From there, Theory linked up with the newly formed Team Kaliber where he has spent the vast, vast majority of his Call of Duty career, minus a few brief cameos for other established outfits.
While no one would claim that the current iteration of Team Kaliber is the best ever, there’s certainly some potential in the ranks. Having gone into hiding after a bizarre and unfortunate series of events largely contributed to the team unfortunately missing out on last year’s CWL Stage Two, Team Kaliber returned at the eleventh hour of Black Ops 3 to make a notable cameo and snatch top 12 at last year’s Championships.
Heading into the new year and many believed that Team Kaliber would have a launch pad with which to start their new era. Unfortunately, after a decent start where the team achieved top 16, tK’s ambitions have been somewhat thwarted by having begin each Major tournament in the Open Bracket.
Despite tough runs at almost every subsequent event post Vegas, Team Kaliber have continually been knocking on the door but have fallen just short. In Paris the team had two opportunities to break into the Championship Bracket but were defeated in each instance. In both Dallas and Atlanta, Team Kaliber did reach the latter stages but were eliminated by European opposition – Supremacy and Fnatic respectively.
This has all added up to a frustrating season for a team packed with genuine potential. Having just missed out on a spot in Stage One Relegation, the team will look ahead to Anaheim where they’ll make their debut appearance since switching ColeChan for Accuracy.

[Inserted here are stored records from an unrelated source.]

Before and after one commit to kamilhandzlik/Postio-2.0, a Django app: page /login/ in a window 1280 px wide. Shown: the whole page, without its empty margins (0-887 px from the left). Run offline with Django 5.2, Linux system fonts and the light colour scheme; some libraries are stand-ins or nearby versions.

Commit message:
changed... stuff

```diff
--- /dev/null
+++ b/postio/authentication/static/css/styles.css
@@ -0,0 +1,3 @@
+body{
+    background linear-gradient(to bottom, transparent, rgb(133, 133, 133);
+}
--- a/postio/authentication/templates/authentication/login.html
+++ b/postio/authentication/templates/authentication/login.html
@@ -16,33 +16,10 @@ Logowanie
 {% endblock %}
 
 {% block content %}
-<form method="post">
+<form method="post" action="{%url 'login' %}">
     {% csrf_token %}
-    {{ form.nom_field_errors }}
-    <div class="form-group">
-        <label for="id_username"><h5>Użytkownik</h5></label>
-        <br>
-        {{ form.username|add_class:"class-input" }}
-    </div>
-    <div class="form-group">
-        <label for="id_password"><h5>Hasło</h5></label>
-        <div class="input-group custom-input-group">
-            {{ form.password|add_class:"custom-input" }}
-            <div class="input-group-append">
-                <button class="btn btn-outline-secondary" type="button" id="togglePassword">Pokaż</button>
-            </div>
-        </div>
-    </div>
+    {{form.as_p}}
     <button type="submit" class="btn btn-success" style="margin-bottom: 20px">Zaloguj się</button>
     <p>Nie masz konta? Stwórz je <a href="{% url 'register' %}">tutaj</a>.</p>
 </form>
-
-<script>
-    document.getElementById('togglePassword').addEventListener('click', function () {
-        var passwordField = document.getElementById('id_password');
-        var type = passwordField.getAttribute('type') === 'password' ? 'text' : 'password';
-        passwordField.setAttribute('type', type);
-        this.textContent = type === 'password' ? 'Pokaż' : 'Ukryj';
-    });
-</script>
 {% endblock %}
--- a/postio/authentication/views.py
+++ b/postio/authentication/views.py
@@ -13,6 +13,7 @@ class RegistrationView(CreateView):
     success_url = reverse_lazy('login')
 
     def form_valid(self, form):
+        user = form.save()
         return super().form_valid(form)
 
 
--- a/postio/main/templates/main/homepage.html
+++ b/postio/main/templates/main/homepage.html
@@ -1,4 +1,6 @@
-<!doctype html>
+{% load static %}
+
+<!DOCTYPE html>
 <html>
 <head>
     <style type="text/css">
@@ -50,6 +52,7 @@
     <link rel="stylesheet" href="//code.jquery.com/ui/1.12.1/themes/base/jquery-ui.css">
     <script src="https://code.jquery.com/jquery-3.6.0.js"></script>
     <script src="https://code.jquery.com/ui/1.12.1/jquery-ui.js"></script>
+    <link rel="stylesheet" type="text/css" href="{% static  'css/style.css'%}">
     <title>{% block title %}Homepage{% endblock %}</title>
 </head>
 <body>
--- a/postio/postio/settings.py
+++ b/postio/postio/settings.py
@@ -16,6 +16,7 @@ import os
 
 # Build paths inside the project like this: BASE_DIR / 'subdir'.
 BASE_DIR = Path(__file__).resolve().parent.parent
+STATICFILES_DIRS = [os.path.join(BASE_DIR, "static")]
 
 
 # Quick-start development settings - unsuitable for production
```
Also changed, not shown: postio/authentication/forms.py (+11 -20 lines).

On current form at least, Theory and Team Kaliber are very much on course to snatch up a place at this year’s Championships, where they’ll look to show the scene what they’re really made of on the biggest stage.
While Theory has moved about occasionally, he’s largely been a Team Kaliber player over the course of his playing career. His sustained quality has led Theory to be an ever-present at Call of Duty Championship events over the years, achieving top 8 on two occasions along the way.

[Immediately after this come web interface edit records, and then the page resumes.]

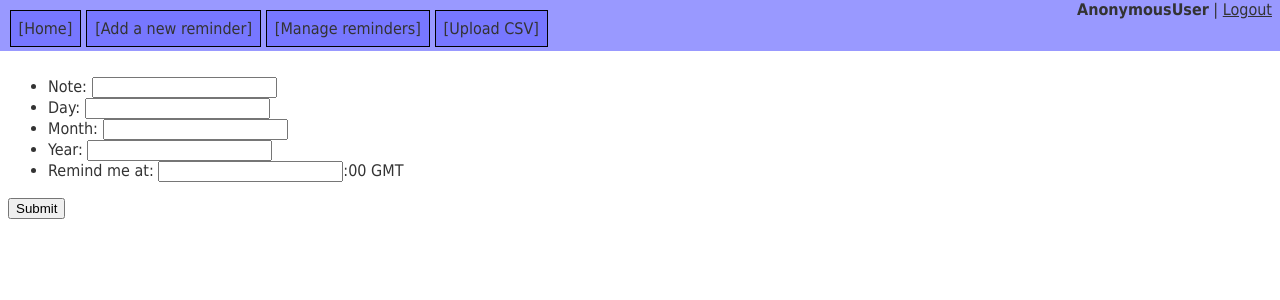
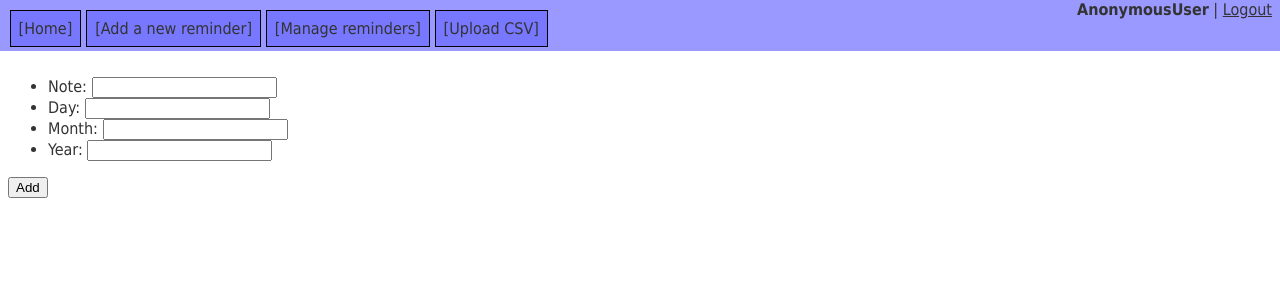
Before and after one commit to ushakov/birem, a Django app: template templates/add.html in a window 1280 px wide. Shown: the top 300 px of the page. Run offline with Django 3.2, Linux system fonts and the light colour scheme; the template is opened without the code that fills it, so the values that code supplies are empty.

Commit message:
remove remind_hour, clean up labels

```diff
--- a/data.py
+++ b/data.py
@@ -28,7 +28,6 @@ class Reminder(db.Model):
     month = db.IntegerProperty()
     day = db.IntegerProperty()
     year = db.IntegerProperty()
-    remind_hour = db.IntegerProperty()
 
     def AsDict(self):
         result = {}
@@ -38,11 +37,10 @@ class Reminder(db.Model):
         result['month'] = Months.Name(self.month or 0)
         result['day'] = self.day
         result['year'] = self.year
-        result['remind_hour'] = self.remind_hour
         return result
 
 class ReminderDB:
-    to_send = Reminder.gql("WHERE day=:day AND month=:month AND hour=:hour")
+    to_send = Reminder.gql("WHERE day=:day AND month=:month")
     for_user = Reminder.gql("WHERE user=:user ORDER BY month,day")
     upcoming_this_month = Reminder.gql("WHERE user=:user "
                                        "AND month=:month AND day >= :day "
--- a/templates/add.html
+++ b/templates/add.html
@@ -14,12 +14,11 @@
 <li>Day: <input type="text" name="day" value="{{day}}">
 <li>Month: <input type="text" name="month" value="{{month}}">
 <li>Year: <input type="text" name="year" value="{{year}}">
-<li>Remind me at: <input type="text" name="remind_hour" value="{{remind_hour}}">:00 GMT
 </ul>
 {% if id %}
 <input type="hidden" name="id" value="{{id}}">
 {% endif %}
-<input type="submit">
+<input type="submit" value="Add">
 </form>
 
 {% endblock %}
--- a/templates/home.html
+++ b/templates/home.html
@@ -10,7 +10,6 @@
   <li class="reminder_item">{{rem.month}} {{rem.day}}
 	  -- {{rem.note|default:""}}
 	     {% if rem.year %} ({{rem.year}}) {% endif %}
-	     {% if rem.hour %} @{{rem.hour}}.00 GMT {% endif %}
   {% endfor %}
 </ul>
 {% else %}
--- a/templates/manage.html
+++ b/templates/manage.html
@@ -19,13 +19,13 @@
         <li class="reminder_item">{{rem.day|default:""}}
 	  -- {{rem.note|default:""}}
 	     {% if rem.year %} ({{rem.year}}) {% endif %}
-	     {% if rem.hour %} @{{rem.hour}}.00 GMT {% endif %}
 	     <a href="/add?id={{rem.id}}" class="manage_edit">[edit]</a>
 	     <a href="/manage?del={{rem.id}}" class="manage_del">[X]</a>
       {% endfor %}
       </ul>
   {% endfor %}
 </ul>
+<a href="/export">Download as CSV file</a>
 {% else %}
 <p>You have no reminders set. <a href="/add">Add one!</a></p>
 {% endif %}
--- a/templates/upload.html
+++ b/templates/upload.html
@@ -13,8 +13,8 @@
 </ul>
 
 <form method="POST" action="/upload" enctype="multipart/form-data">
-<input type=file name=csv>
-<input type=submit>
+<input type="file" name="csv">
+<input type="submit" value="Upload">
 </form>
 
 {% endblock %}
```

Arguably though his career highlight was during the latter stages of Black Ops 2 and the earlier stages of Call of Duty Ghosts. It was during this period that Team Kaliber were at their pinnacle and had it not been for the incredible quality of compLexity – a team whose dominance hasn’t since been matched – Theory would likely have won at least one Major title.
Unfortunately, playing in the era of the most dominant team ever left Theory empty handed on the Major title front; he did however win a Minor offline competition in the form of AEL Dallas 2014 upon return to Team Kaliber after a hiatus with FaZe.
At their peak, Team Kaliber earned second place finishes at the MLG Fall Championship 2013, UMG Philadelphia 2013 and a top 3 finish at Gfinity 2. Had Theory not made the move to FaZe Clan when he did, arguably he could have been a catalyst to finally land a first-place finish for Team Kaliber as compLexity started to run out of steam. Coincidentally, by the time Theory did return, Team Kaliber themselves had gone somewhat off the boil and finished the season empty handed anyway.
Theory has long been associated with being an objective player. While he leans towards a more aggressive style of play, his understanding of the fundamentals is what has led him to being a top player for many years and has kept his stock high for such a prolonged period of his career.
His cool and collected demeanor translates to both inside and outside of Call of Duty, helping his team keep a level headedness at important moments in time. Fundamentally, Theory is better suited to boots on the ground Call of Duty, as his career statistics show. Despite still enjoying success during the ‘jetpack era,’ look out for Theory to have a big year when CoD returns to boots on the ground action later in 2017.
Theory has never been a particularly outspoken pro and tends to remain reserved and professional regardless of the situation. On Twitter Theory has amassed almost 60K followers, but has largely shunned the limelight, despite opportunities to boost his own profile.
As a former member of the Team Kaliber house, Theory regularly appeared in videos with housemates including Sharp and Kosdff, but never used the opportunity to launch his own YouTube channel with regular content. Theory is an occasional streamer but that’s where his content production ends. Theory, unlike many of his counterparts, is a dedicated player first and foremost.